▶ _Supplied records_:
:::::

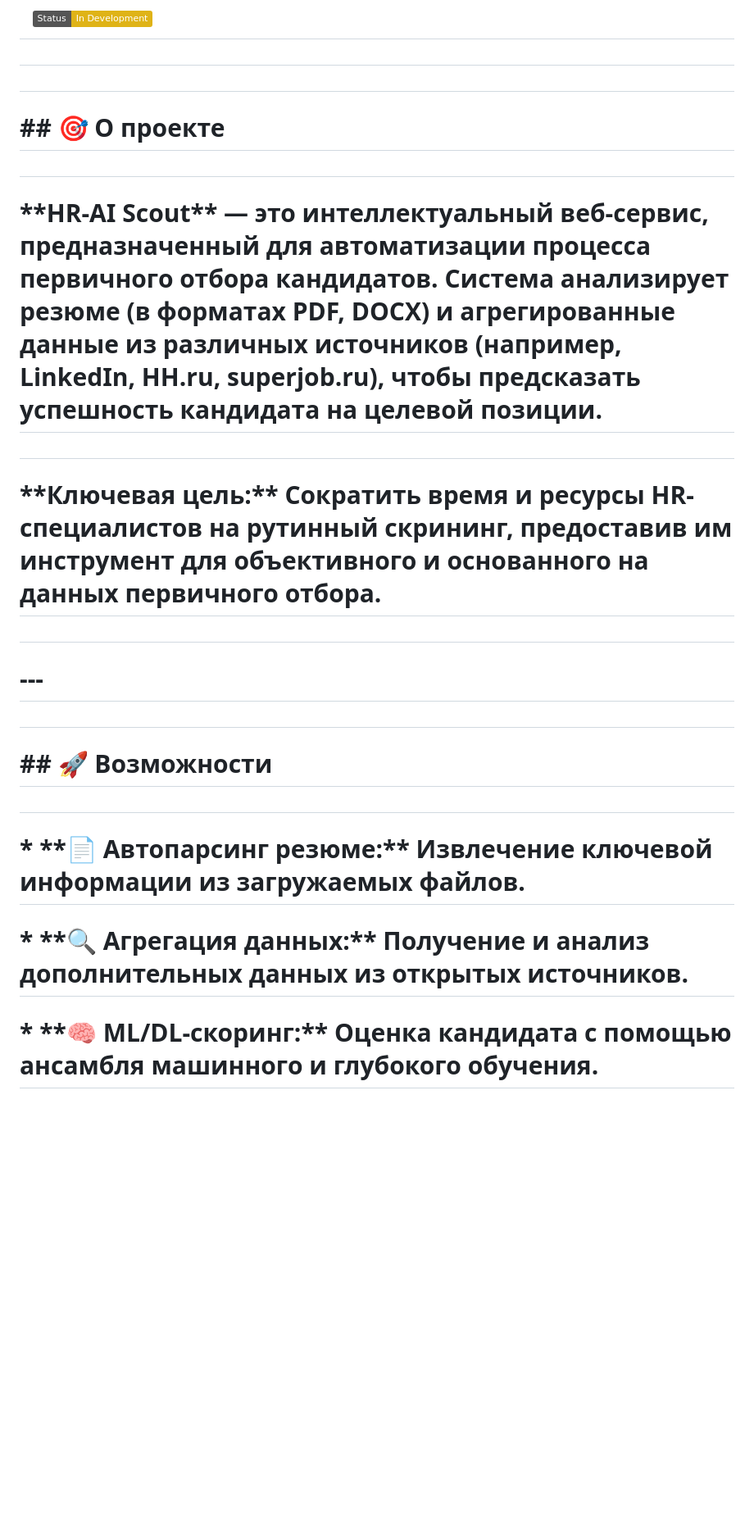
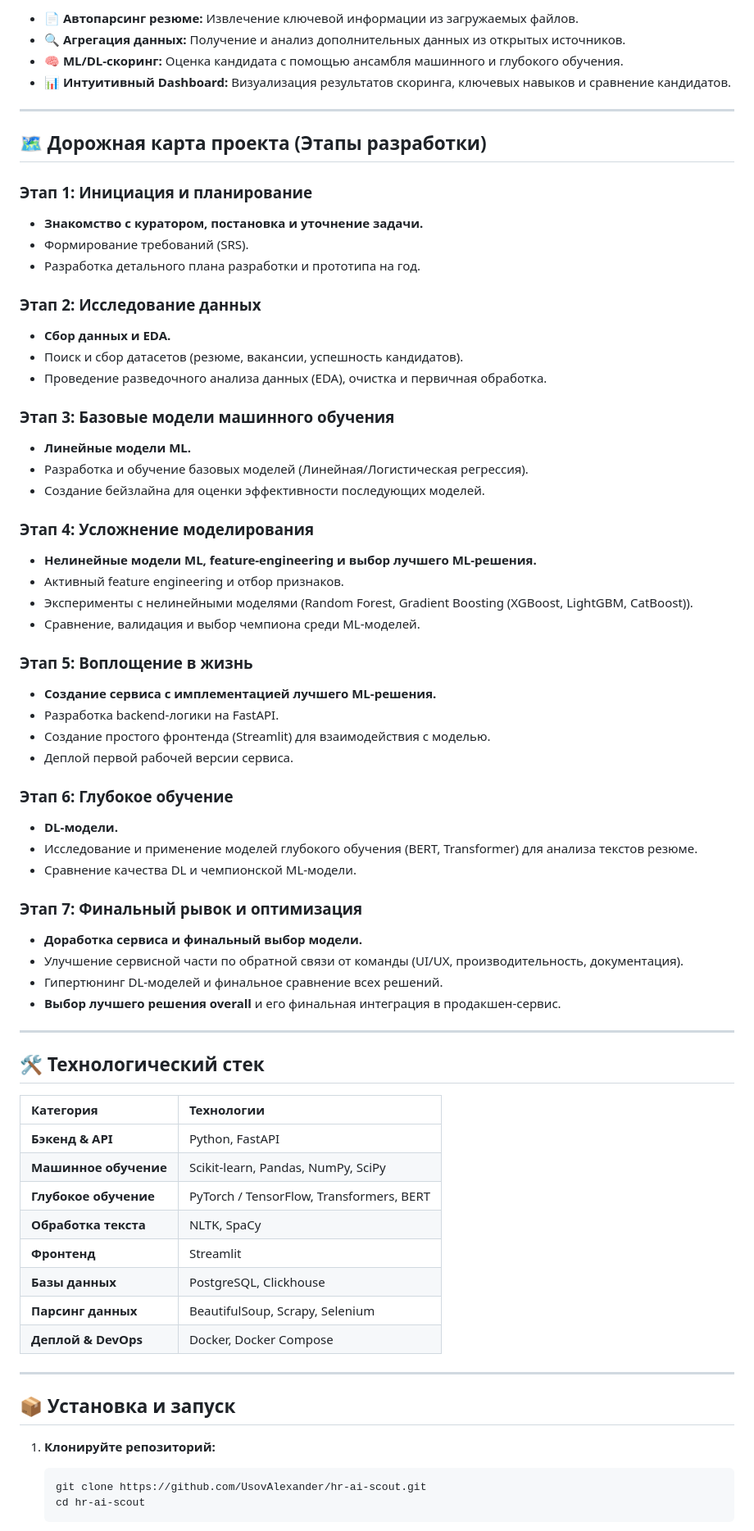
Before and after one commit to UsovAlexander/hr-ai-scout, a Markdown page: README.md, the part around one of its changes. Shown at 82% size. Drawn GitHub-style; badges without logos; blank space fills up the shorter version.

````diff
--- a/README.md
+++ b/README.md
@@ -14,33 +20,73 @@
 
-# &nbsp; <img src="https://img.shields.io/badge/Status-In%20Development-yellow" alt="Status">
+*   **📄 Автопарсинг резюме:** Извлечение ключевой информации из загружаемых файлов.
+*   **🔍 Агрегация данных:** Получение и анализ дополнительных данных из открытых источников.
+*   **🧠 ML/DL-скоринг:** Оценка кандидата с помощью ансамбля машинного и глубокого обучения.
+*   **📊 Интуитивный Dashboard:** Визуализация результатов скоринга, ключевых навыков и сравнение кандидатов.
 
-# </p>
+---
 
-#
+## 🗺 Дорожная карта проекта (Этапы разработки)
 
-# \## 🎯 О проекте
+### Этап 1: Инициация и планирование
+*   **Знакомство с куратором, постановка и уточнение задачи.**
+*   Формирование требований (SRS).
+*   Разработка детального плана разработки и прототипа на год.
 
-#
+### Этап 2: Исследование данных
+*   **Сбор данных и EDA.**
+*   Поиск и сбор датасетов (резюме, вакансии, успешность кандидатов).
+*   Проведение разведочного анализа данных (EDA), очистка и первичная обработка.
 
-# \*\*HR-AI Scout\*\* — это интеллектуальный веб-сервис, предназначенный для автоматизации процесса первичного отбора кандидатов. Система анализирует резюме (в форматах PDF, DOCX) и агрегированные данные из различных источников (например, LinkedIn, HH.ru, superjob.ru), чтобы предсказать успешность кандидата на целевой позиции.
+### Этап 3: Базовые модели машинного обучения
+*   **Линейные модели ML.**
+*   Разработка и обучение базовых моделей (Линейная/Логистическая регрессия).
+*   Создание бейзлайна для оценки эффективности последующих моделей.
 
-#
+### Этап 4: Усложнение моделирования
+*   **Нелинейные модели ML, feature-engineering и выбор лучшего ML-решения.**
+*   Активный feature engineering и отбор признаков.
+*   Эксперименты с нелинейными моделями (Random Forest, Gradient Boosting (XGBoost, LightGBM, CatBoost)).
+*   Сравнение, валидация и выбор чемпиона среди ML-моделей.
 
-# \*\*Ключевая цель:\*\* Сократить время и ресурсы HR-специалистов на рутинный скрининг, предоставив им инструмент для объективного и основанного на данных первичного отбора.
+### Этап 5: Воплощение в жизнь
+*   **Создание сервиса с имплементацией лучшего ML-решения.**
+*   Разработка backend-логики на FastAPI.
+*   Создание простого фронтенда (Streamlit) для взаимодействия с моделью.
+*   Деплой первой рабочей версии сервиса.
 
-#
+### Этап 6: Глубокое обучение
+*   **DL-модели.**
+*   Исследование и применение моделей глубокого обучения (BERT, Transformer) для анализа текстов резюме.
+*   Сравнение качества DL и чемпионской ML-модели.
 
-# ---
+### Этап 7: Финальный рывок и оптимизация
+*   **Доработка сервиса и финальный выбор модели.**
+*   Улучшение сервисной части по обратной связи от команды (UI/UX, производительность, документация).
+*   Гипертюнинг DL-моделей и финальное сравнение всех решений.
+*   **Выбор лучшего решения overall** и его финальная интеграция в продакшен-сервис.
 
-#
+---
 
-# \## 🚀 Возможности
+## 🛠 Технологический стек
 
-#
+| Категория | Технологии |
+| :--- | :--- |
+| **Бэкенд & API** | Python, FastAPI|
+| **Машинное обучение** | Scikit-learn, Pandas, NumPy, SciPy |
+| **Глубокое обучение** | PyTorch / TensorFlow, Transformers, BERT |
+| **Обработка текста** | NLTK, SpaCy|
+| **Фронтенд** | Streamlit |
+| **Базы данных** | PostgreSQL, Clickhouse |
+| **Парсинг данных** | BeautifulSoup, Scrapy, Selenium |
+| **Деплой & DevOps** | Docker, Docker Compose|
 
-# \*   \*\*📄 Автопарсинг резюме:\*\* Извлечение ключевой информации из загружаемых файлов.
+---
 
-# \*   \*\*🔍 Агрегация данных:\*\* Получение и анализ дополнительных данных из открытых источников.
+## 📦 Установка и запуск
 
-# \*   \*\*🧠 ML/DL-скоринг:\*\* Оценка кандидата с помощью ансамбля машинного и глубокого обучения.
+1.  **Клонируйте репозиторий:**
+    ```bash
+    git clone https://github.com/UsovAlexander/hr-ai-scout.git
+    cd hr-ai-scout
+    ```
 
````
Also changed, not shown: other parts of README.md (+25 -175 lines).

:::::

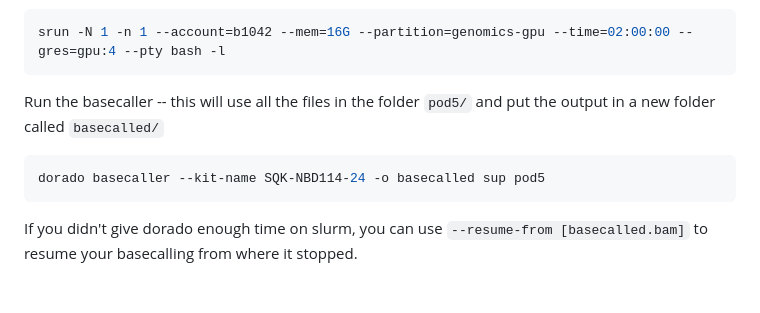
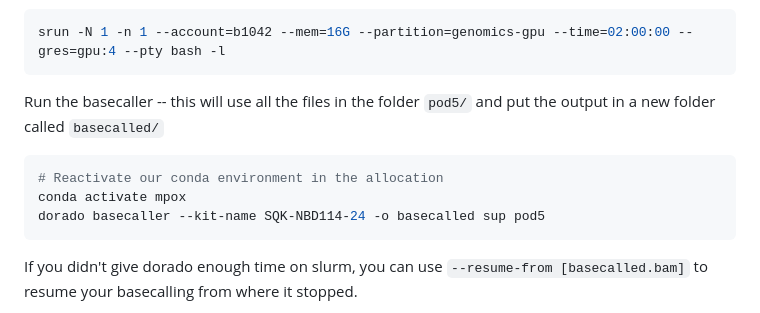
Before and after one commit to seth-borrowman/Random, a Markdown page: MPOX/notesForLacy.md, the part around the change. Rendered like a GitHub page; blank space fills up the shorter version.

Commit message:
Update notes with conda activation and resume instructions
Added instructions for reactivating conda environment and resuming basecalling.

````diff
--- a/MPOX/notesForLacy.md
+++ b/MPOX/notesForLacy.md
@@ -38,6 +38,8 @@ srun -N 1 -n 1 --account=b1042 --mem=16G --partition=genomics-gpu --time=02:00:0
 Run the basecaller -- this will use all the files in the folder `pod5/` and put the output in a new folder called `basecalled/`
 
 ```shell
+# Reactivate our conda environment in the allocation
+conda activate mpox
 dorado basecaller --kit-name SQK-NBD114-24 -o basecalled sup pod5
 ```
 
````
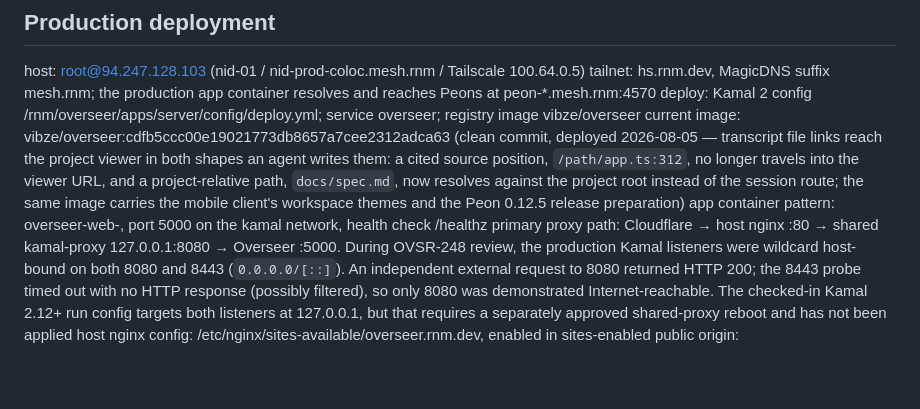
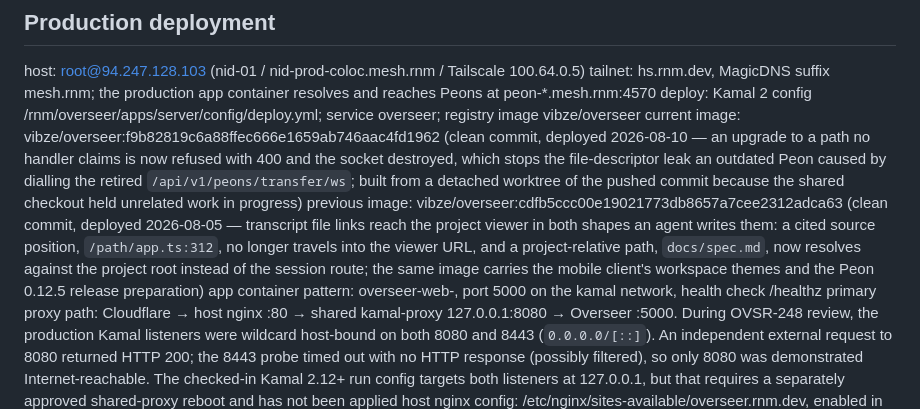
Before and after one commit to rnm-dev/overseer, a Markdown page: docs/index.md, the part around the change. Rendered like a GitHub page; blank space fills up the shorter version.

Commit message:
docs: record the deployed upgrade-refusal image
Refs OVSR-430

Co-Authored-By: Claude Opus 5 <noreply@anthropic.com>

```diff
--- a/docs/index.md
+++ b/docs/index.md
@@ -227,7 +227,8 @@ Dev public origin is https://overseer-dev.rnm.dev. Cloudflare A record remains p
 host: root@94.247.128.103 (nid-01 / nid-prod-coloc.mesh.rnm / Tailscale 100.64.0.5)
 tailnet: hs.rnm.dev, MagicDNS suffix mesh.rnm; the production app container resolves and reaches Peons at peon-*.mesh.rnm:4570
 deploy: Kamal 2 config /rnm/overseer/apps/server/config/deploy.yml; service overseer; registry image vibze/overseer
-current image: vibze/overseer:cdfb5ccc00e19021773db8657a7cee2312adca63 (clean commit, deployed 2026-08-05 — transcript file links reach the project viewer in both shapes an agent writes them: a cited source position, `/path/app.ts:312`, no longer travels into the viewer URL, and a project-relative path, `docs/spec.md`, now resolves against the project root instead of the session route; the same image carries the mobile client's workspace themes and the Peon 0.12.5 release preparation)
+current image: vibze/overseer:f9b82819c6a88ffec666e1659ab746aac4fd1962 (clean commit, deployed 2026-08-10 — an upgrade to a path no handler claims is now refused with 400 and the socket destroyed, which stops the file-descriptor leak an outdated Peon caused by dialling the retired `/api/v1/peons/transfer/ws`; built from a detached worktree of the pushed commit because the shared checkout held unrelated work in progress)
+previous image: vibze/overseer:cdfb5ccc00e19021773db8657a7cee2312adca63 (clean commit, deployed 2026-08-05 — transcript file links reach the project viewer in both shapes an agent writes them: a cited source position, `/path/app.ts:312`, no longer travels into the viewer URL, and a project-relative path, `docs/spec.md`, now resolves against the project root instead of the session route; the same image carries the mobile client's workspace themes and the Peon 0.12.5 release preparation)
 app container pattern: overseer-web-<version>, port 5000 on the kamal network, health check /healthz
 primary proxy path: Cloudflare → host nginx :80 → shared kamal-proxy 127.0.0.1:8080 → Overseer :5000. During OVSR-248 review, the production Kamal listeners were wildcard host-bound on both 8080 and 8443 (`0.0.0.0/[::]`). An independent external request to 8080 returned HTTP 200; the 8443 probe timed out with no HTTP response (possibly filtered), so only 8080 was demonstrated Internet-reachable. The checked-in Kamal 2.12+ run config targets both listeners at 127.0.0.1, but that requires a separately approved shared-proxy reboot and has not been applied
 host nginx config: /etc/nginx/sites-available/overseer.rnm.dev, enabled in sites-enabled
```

:::::

▶ _What the task asks_:
Extract each line holding the word "кандидатов" from the records.

▶ _Written answer_:
+*   **📊 Интуитивный Dashboard:** Визуализация результатов скоринга, ключевых навыков и сравнение кандидатов.
+*   Поиск и сбор датасетов (резюме, вакансии, успешность кандидатов).
-# \*\*HR-AI Scout\*\* — это интеллектуальный веб-сервис, предназначенный для автоматизации процесса первичного отбора кандидатов. Система анализирует резюме (в форматах PDF, DOCX) и агрегированные данные из различных источников (например, LinkedIn, HH.ru, superjob.ru), чтобы предсказать успешность кандидата на целевой позиции.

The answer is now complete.